*** Block opens ***

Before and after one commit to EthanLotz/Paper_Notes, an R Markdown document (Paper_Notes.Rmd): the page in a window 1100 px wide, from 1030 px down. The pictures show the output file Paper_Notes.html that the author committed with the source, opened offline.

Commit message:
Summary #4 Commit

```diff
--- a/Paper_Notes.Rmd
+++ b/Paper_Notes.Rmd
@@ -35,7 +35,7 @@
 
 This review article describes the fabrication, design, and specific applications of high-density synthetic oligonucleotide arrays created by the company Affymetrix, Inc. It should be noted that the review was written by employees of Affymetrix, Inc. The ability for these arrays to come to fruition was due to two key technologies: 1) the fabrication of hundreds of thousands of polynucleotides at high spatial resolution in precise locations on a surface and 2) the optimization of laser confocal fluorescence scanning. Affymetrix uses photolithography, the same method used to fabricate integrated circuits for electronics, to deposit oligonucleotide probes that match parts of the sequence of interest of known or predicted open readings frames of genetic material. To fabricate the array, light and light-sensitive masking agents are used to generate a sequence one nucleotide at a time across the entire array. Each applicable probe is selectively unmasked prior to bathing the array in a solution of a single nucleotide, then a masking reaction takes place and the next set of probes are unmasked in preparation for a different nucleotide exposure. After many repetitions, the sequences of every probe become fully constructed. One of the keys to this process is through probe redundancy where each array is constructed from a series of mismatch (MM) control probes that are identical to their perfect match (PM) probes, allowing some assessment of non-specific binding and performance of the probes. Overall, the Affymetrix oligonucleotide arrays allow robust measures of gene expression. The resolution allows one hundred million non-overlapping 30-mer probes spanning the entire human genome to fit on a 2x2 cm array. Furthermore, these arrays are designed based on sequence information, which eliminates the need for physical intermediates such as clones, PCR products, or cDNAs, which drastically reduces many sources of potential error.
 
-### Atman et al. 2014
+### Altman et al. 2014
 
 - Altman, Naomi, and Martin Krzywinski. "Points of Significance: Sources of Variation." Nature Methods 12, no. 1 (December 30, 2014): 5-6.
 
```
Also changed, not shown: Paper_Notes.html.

*** Block closes ***

Required action =>
Which lines of the listing above hold the word "html"? Copy each of them.

Result below =>
Before and after one commit to EthanLotz/Paper_Notes, an R Markdown document (Paper_Notes.Rmd): the page in a window 1100 px wide, from 1030 px down. The pictures show the output file Paper_Notes.html that the author committed with the source, opened offline.
Also changed, not shown: Paper_Notes.html.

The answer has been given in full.